WHAT TO DO: Return all entries word for word, but drop any images.

AVAILABLE DATA:
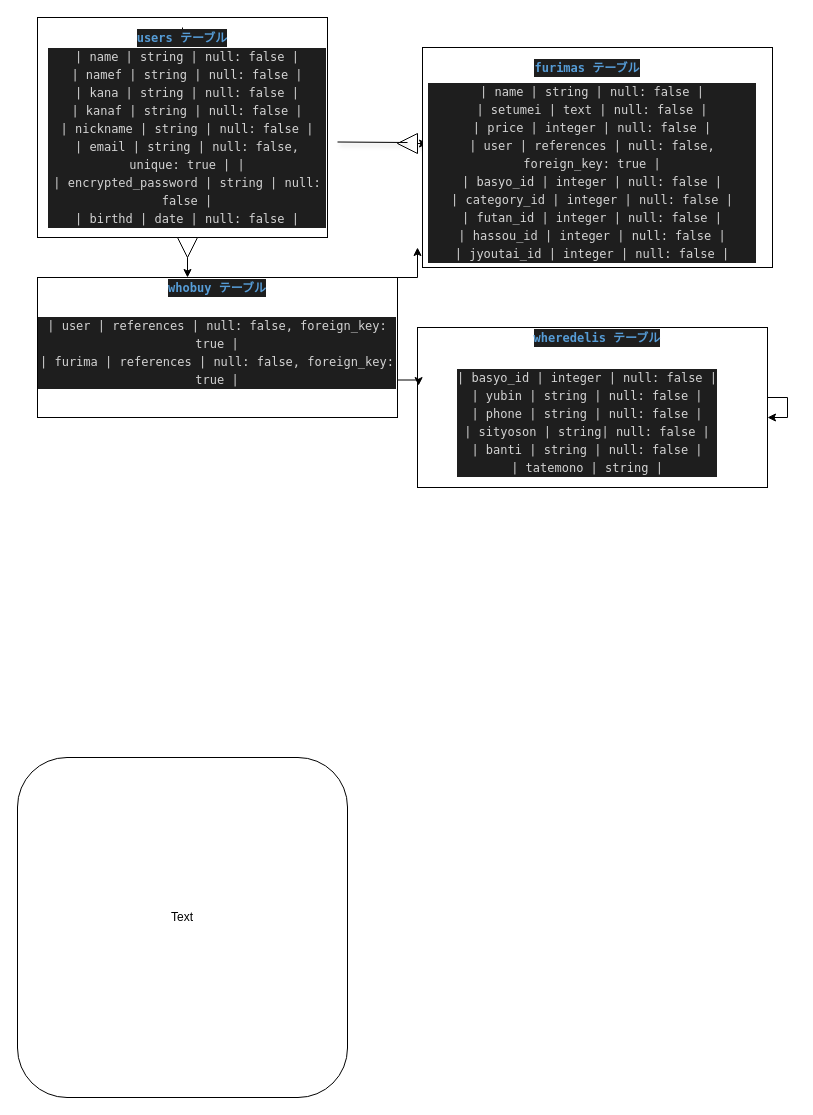
Earlier version of the draw.io diagram sekkeidb.dio (POSOkawa/furima-35269). Source tidied: cells renumbered, new cells numbered last; positions are measured from the earlier drawing's top-left corner, leaving out a move shared by most shapes. Both pictures are drawn from the tidied source at 100%, with x=0, y=0 at pixel (17, 17).
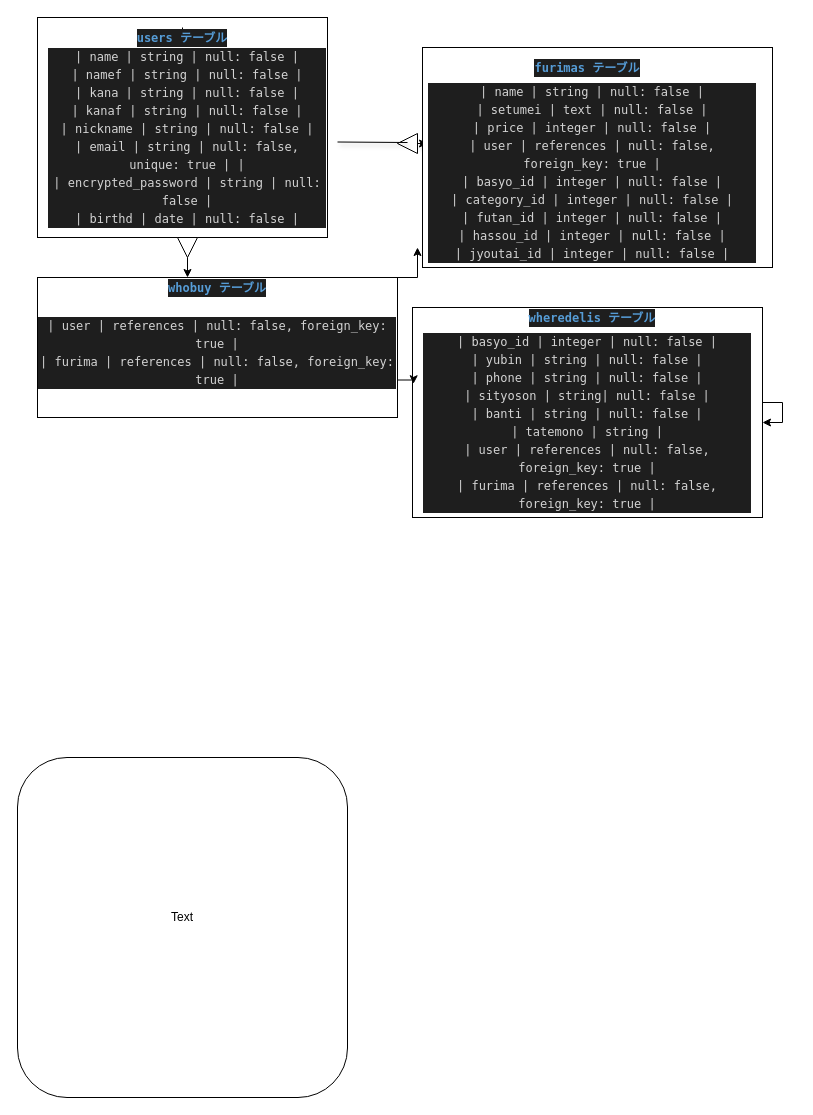
The same diagram, later.

The edit, as a diff of the source:
```diff
@@
     <mxCell id="15" style="rounded=0;whiteSpace=wrap;html=1;" parent="1" vertex="1">
-      <mxGeometry x="400" y="310" width="350" height="160" as="geometry" />
+      <mxGeometry x="395" y="290" width="350" height="210" as="geometry" />
     </mxCell>
-    <mxCell id="16" value="&lt;div style=&quot;color: rgb(212 , 212 , 212) ; background-color: rgb(30 , 30 , 30) ; font-family: &amp;#34;menlo&amp;#34; , &amp;#34;monaco&amp;#34; , &amp;#34;courier new&amp;#34; , monospace ; line-height: 18px&quot;&gt;&lt;div style=&quot;font-family: &amp;#34;menlo&amp;#34; , &amp;#34;monaco&amp;#34; , &amp;#34;courier new&amp;#34; , monospace ; line-height: 18px&quot;&gt;&lt;div&gt;| basyo_id   | integer | null: false |&lt;/div&gt;&lt;div&gt;| yubin   | string | null: false |&lt;/div&gt;&lt;div&gt;| phone   | string | null: false |&lt;/div&gt;&lt;div&gt;| sityoson  | string| null: false |&lt;/div&gt;&lt;div&gt;| banti   | string | null: false |&lt;/div&gt;&lt;div&gt;| tatemono   | string |&lt;/div&gt;&lt;/div&gt;&lt;/div&gt;" style="text;html=1;strokeColor=none;fillColor=none;align=center;verticalAlign=middle;whiteSpace=wrap;rounded=0;" parent="1" vertex="1">
+    <mxCell id="16" value="&lt;div style=&quot;color: rgb(212 , 212 , 212) ; background-color: rgb(30 , 30 , 30) ; font-family: &amp;#34;menlo&amp;#34; , &amp;#34;monaco&amp;#34; , &amp;#34;courier new&amp;#34; , monospace ; line-height: 18px&quot;&gt;&lt;div style=&quot;font-family: &amp;#34;menlo&amp;#34; , &amp;#34;monaco&amp;#34; , &amp;#34;courier new&amp;#34; , monospace ; line-height: 18px&quot;&gt;&lt;div&gt;| basyo_id   | integer | null: false |&lt;/div&gt;&lt;div&gt;| yubin   | string | null: false |&lt;/div&gt;&lt;div&gt;| phone   | string | null: false |&lt;/div&gt;&lt;div&gt;| sityoson  | string| null: false |&lt;/div&gt;&lt;div&gt;| banti   | string | null: false |&lt;/div&gt;&lt;div&gt;| tatemono   | string |&lt;/div&gt;&lt;div&gt;&lt;div style=&quot;font-family: &amp;#34;menlo&amp;#34; , &amp;#34;monaco&amp;#34; , &amp;#34;courier new&amp;#34; , monospace ; line-height: 18px&quot;&gt;&lt;div&gt;| user   | references | null: false, foreign_key: true |&lt;/div&gt;&lt;div&gt;| furima   | references | null: false, foreign_key: true |&lt;/div&gt;&lt;/div&gt;&lt;/div&gt;&lt;/div&gt;&lt;/div&gt;" style="text;html=1;strokeColor=none;fillColor=none;align=center;verticalAlign=middle;whiteSpace=wrap;rounded=0;" parent="1" vertex="1">
       <mxGeometry x="405" y="340" width="330" height="130" as="geometry" />
     </mxCell>
     <mxCell id="17" value="&lt;div style=&quot;color: rgb(212 , 212 , 212) ; background-color: rgb(30 , 30 , 30) ; font-family: &amp;#34;menlo&amp;#34; , &amp;#34;monaco&amp;#34; , &amp;#34;courier new&amp;#34; , monospace ; line-height: 18px&quot;&gt;&lt;span style=&quot;color: #569cd6 ; font-weight: bold&quot;&gt;wheredelis テーブル&lt;/span&gt;&lt;/div&gt;" style="text;html=1;strokeColor=none;fillColor=none;align=center;verticalAlign=middle;whiteSpace=wrap;rounded=0;" parent="1" vertex="1">
-      <mxGeometry x="510" y="310" width="140" height="20" as="geometry" />
+      <mxGeometry x="505" y="290" width="140" height="20" as="geometry" />
     </mxCell>
```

PROBLEM SOLUTION:
Earlier version of the draw.io diagram sekkeidb.dio (POSOkawa/furima-35269). Source tidied: cells renumbered, new cells numbered last; positions are measured from the earlier drawing's top-left corner, leaving out a move shared by most shapes. Both pictures are drawn from the tidied source at 100%, with x=0, y=0 at pixel (17, 17).
The same diagram, later.

The edit, as a diff of the source:
```diff
@@
     <mxCell id="15" style="rounded=0;whiteSpace=wrap;html=1;" parent="1" vertex="1">
-      <mxGeometry x="400" y="310" width="350" height="160" as="geometry" />
+      <mxGeometry x="395" y="290" width="350" height="210" as="geometry" />
     </mxCell>
-    <mxCell id="16" value="&lt;div style=&quot;color: rgb(212 , 212 , 212) ; background-color: rgb(30 , 30 , 30) ; font-family: &amp;#34;menlo&amp;#34; , &amp;#34;monaco&amp;#34; , &amp;#34;courier new&amp;#34; , monospace ; line-height: 18px&quot;&gt;&lt;div style=&quot;font-family: &amp;#34;menlo&amp;#34; , &amp;#34;monaco&amp;#34; , &amp;#34;courier new&amp;#34; , monospace ; line-height: 18px&quot;&gt;&lt;div&gt;| basyo_id   | integer | null: false |&lt;/div&gt;&lt;div&gt;| yubin   | string | null: false |&lt;/div&gt;&lt;div&gt;| phone   | string | null: false |&lt;/div&gt;&lt;div&gt;| sityoson  | string| null: false |&lt;/div&gt;&lt;div&gt;| banti   | string | null: false |&lt;/div&gt;&lt;div&gt;| tatemono   | string |&lt;/div&gt;&lt;/div&gt;&lt;/div&gt;" style="text;html=1;strokeColor=none;fillColor=none;align=center;verticalAlign=middle;whiteSpace=wrap;rounded=0;" parent="1" vertex="1">
+    <mxCell id="16" value="&lt;div style=&quot;color: rgb(212 , 212 , 212) ; background-color: rgb(30 , 30 , 30) ; font-family: &amp;#34;menlo&amp;#34; , &amp;#34;monaco&amp;#34; , &amp;#34;courier new&amp;#34; , monospace ; line-height: 18px&quot;&gt;&lt;div style=&quot;font-family: &amp;#34;menlo&amp;#34; , &amp;#34;monaco&amp;#34; , &amp;#34;courier new&amp;#34; , monospace ; line-height: 18px&quot;&gt;&lt;div&gt;| basyo_id   | integer | null: false |&lt;/div&gt;&lt;div&gt;| yubin   | string | null: false |&lt;/div&gt;&lt;div&gt;| phone   | string | null: false |&lt;/div&gt;&lt;div&gt;| sityoson  | string| null: false |&lt;/div&gt;&lt;div&gt;| banti   | string | null: false |&lt;/div&gt;&lt;div&gt;| tatemono   | string |&lt;/div&gt;&lt;div&gt;&lt;div style=&quot;font-family: &amp;#34;menlo&amp;#34; , &amp;#34;monaco&amp;#34; , &amp;#34;courier new&amp;#34; , monospace ; line-height: 18px&quot;&gt;&lt;div&gt;| user   | references | null: false, foreign_key: true |&lt;/div&gt;&lt;div&gt;| furima   | references | null: false, foreign_key: true |&lt;/div&gt;&lt;/div&gt;&lt;/div&gt;&lt;/div&gt;&lt;/div&gt;" style="text;html=1;strokeColor=none;fillColor=none;align=center;verticalAlign=middle;whiteSpace=wrap;rounded=0;" parent="1" vertex="1">
       <mxGeometry x="405" y="340" width="330" height="130" as="geometry" />
     </mxCell>
     <mxCell id="17" value="&lt;div style=&quot;color: rgb(212 , 212 , 212) ; background-color: rgb(30 , 30 , 30) ; font-family: &amp;#34;menlo&amp;#34; , &amp;#34;monaco&amp;#34; , &amp;#34;courier new&amp;#34; , monospace ; line-height: 18px&quot;&gt;&lt;span style=&quot;color: #569cd6 ; font-weight: bold&quot;&gt;wheredelis テーブル&lt;/span&gt;&lt;/div&gt;" style="text;html=1;strokeColor=none;fillColor=none;align=center;verticalAlign=middle;whiteSpace=wrap;rounded=0;" parent="1" vertex="1">
-      <mxGeometry x="510" y="310" width="140" height="20" as="geometry" />
+      <mxGeometry x="505" y="290" width="140" height="20" as="geometry" />
     </mxCell>
```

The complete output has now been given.